OK I picked up a 03 sv1ks, with just 3,000 miles on it, was a spur of the moment deal, and I grabbed it based on just the price, and condition it appeared in

I have owned a bunch of bikes over the yrs, with my last two street bikes being a 1999 GSXR750, and then a 2001 GSX 750 Katana

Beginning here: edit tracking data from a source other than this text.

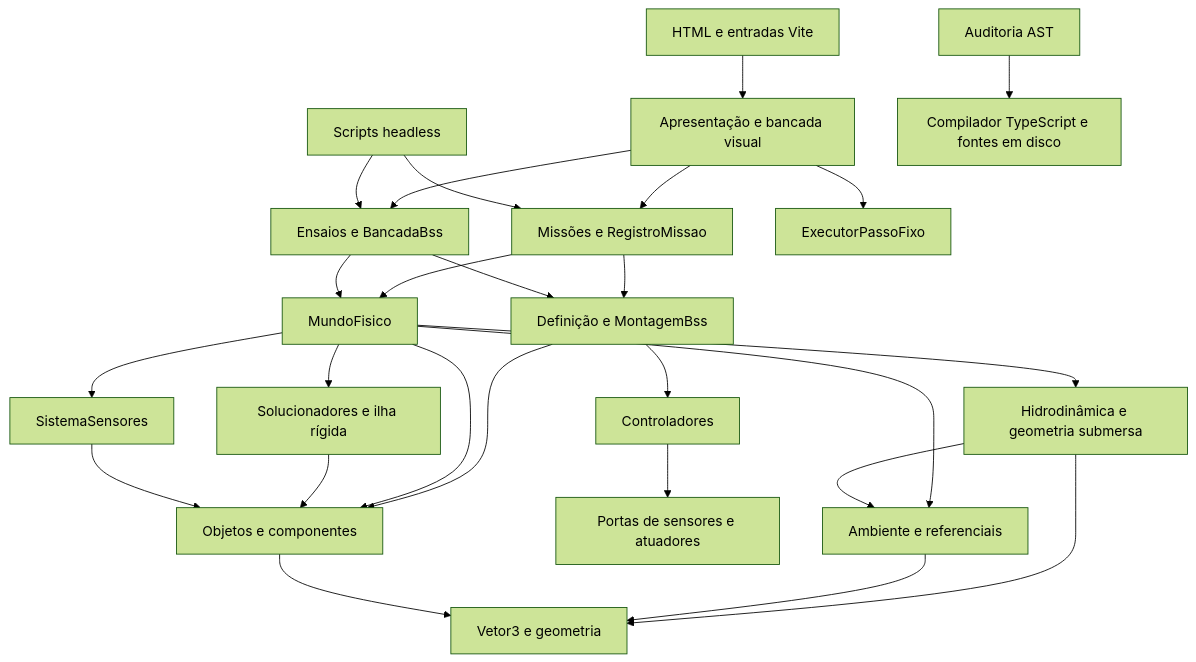
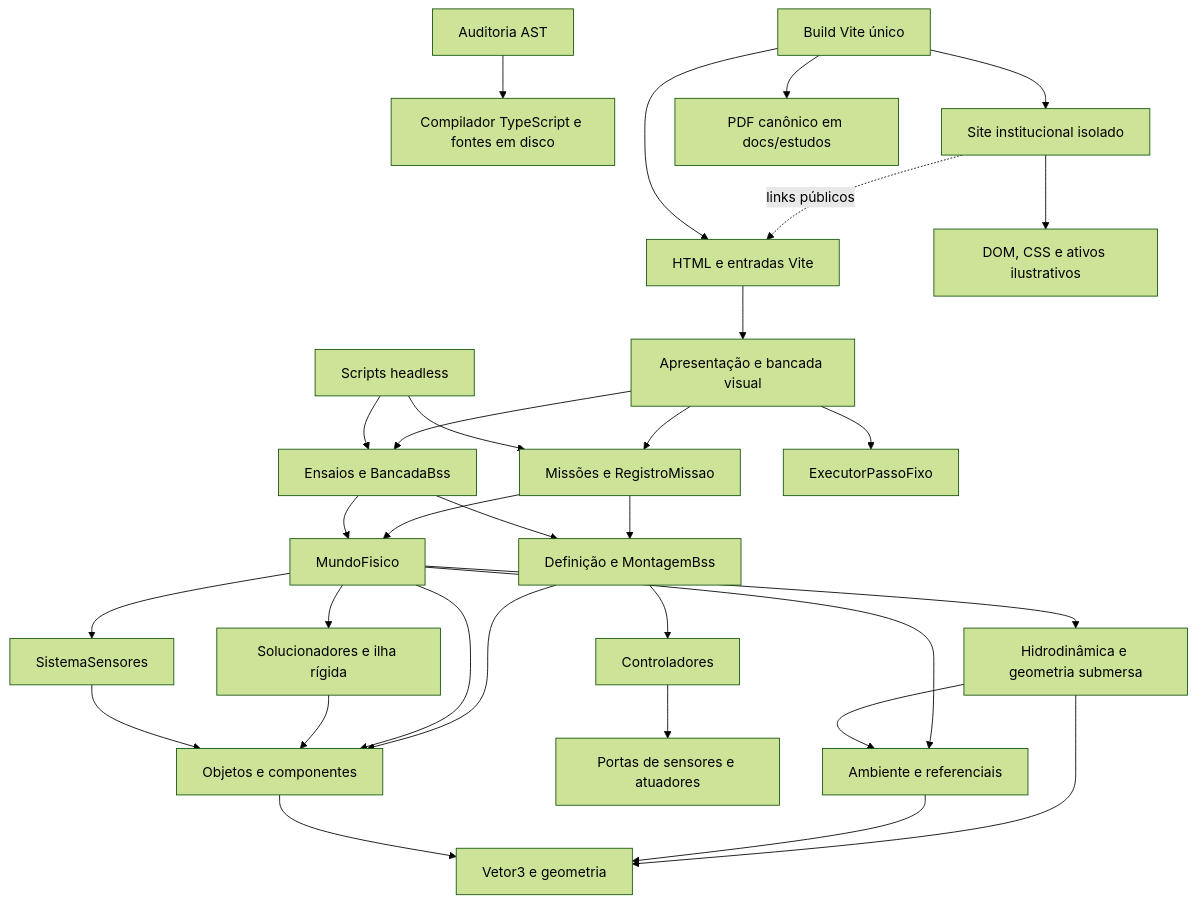
One commit to evertaraujo-lgtm/blackstarprototipo2 changed the first of 2 diagrams in docs/arquitetura/MAPA_DO_SISTEMA.md. Above: the diagram before and after it, drawn with Mermaid (forest theme). The commit also changed other lines of this file and 51 other files, not shown here.

Commit message:
feat(site): consolida institucional e simuladores no Prototipo 2

````diff
--- a/docs/arquitetura/MAPA_DO_SISTEMA.md
+++ b/docs/arquitetura/MAPA_DO_SISTEMA.md
@@ -49,28 +54,33 @@
 ```mermaid
 flowchart TD
   HTML[HTML e entradas Vite] --> UI[Apresentação e bancada visual]
   UI --> MIS[Missões e RegistroMissao]
   UI --> ENS[Ensaios e BancadaBss]
   CLI[Scripts headless] --> MIS
   CLI --> ENS
   MIS --> VEH[Definição e MontagemBss]
   ENS --> VEH
   MIS --> WORLD[MundoFisico]
   ENS --> WORLD
   VEH --> OBJ[Objetos e componentes]
   VEH --> CTRL[Controladores]
   CTRL --> PORT[Portas de sensores e atuadores]
   WORLD --> SOL[Solucionadores e ilha rígida]
   WORLD --> ENV[Ambiente e referenciais]
   WORLD --> HYD[Hidrodinâmica e geometria submersa]
   WORLD --> SEN[SistemaSensores]
   WORLD --> OBJ
   SOL --> OBJ
   SEN --> OBJ
   HYD --> ENV
   HYD --> MATH[Vetor3 e geometria]
   ENV --> MATH
   OBJ --> MATH
   UI --> CLOCK[ExecutorPassoFixo]
   AUD[Auditoria AST] --> TS[Compilador TypeScript e fontes em disco]
+  INST[Site institucional isolado] --> DOM[DOM, CSS e ativos ilustrativos]
+  INST -. links públicos .-> HTML
+  VITE[Build Vite único] --> INST
+  VITE --> HTML
+  VITE --> PDF[PDF canônico em docs/estudos]
 ```
````
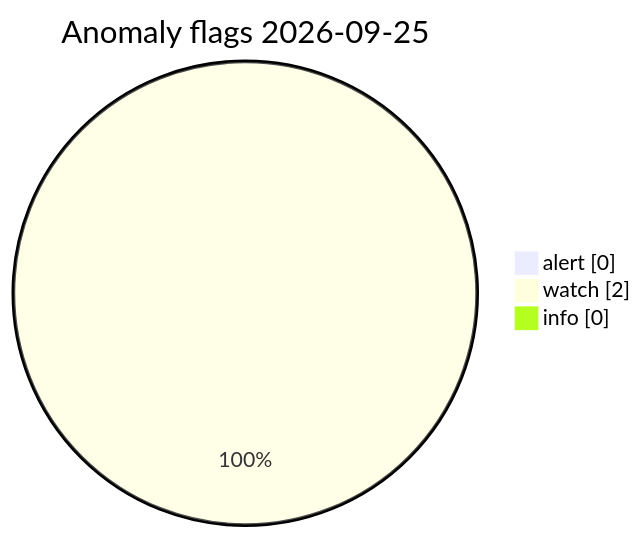
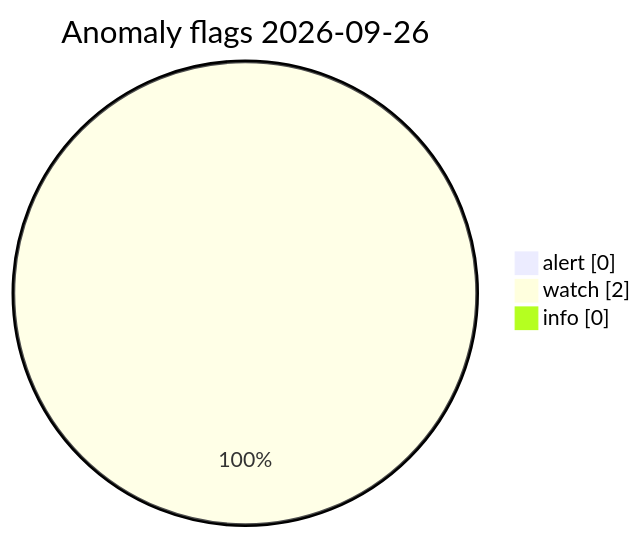
Before and after one commit to Midwest-Stratospheric/Unified-Open-Global-Weather: the diagram in visuals/latest/CHARTS.md, drawn with Mermaid. The commit also changed other lines of this file and 11 other files, not shown here.

Commit message:
data(visuals): automated charts 2026-09-26T11:29Z

````diff
--- a/visuals/latest/CHARTS.md
+++ b/visuals/latest/CHARTS.md
@@ -73,7 +73,7 @@
 ```mermaid
 pie showData
-  title Anomaly flags 2026-09-25
+  title Anomaly flags 2026-09-26
   "alert" : 0
   "watch" : 2
   "info" : 0
 ```
````
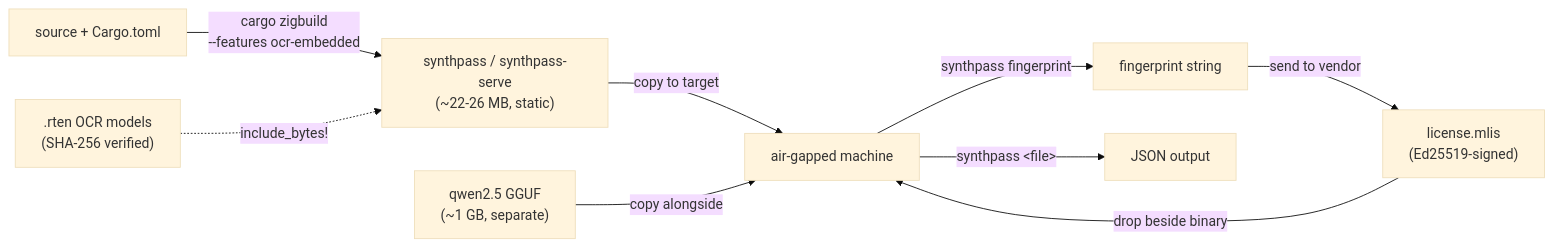
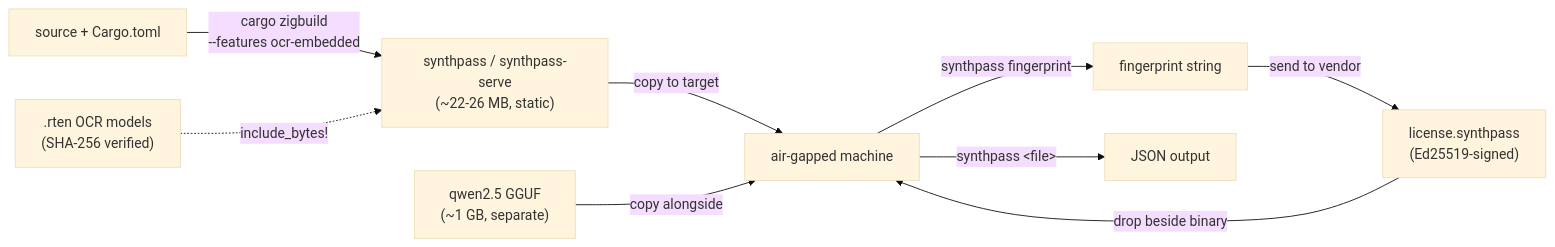
The third of 3 diagrams in knowledge/ARCHITECTURE.md (ruledicaprio/SynthPass), drawn with Mermaid (base theme) before and after one commit. The commit also changed other lines of this file and 9 other files, not shown here.

First line of the commit message:
refactor(license): drop the pre-rename MLIS name from licence files (#500)

````diff
--- a/knowledge/ARCHITECTURE.md
+++ b/knowledge/ARCHITECTURE.md
@@ -234,11 +234,11 @@
 ```mermaid
 flowchart LR
     SRC["source + Cargo.toml"] -->|"cargo zigbuild<br/>--features ocr-embedded"| BIN["synthpass / synthpass-serve<br/>(~22-26 MB, static)"]
     RTEN[".rten OCR models<br/>(SHA-256 verified)"] -.->|"include_bytes!"| BIN
     BIN -->|"copy to target"| AIR["air-gapped machine"]
     GGUF["qwen2.5 GGUF<br/>(~1 GB, separate)"] -->|"copy alongside"| AIR
     AIR -->|"synthpass fingerprint"| FP["fingerprint string"]
-    FP -->|"send to vendor"| LIC["license.mlis<br/>(Ed25519-signed)"]
+    FP -->|"send to vendor"| LIC["license.synthpass<br/>(Ed25519-signed)"]
     LIC -->|"drop beside binary"| AIR
     AIR -->|"synthpass &lt;file&gt;"| OUT["JSON output"]
 ```
````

and I don't know if its me and my memory, but they all seemed a lot more sporty, quicker, than this SV,
I am not complaining
just wondering if this bike is running correctly or not
I cannot find any problems minus a little tick I hear , but from what I read on this bike, some are known to have that sound
it revs fine, maybe a little slow to me being a MX bike rider mostly
and the GSXR I know was a different breed of bike, but the katana, even reved a lot faster based on my memory
I mean both bikes would lift the front wheel in second third gear if you got on it hard
this SV seems to just not have that power with how it rev's up
I am sure it has the power to lift the front wheel, but it doesn't seem to have the ability to do so with how it runs as is
I amm not looking to do wheelie's or the likes, again just wondering if something is off
as going up 250 cc's and quite a bid of HP ,iand ts actually lighter than the old Katana I had
makes me wonder if something could be off
I know its way quieter than both of the other bikes I had before this, so maybe its part of the mind games, but just doesn't seem what a 1000 shpuld be>
I have plans to do new plugs over the winter, as I have no idea how long these have been in the bike, previous owner only rode the bike 2-3 times a yr since getting it, thus low miles!
but is there any suggestions on things to check ??
I am not looking to build a race bike, so not looking for mod 's really, its plenty fast for what I do, but ??
but would like to have it running right if its not

thanks again for any suggestions and idea's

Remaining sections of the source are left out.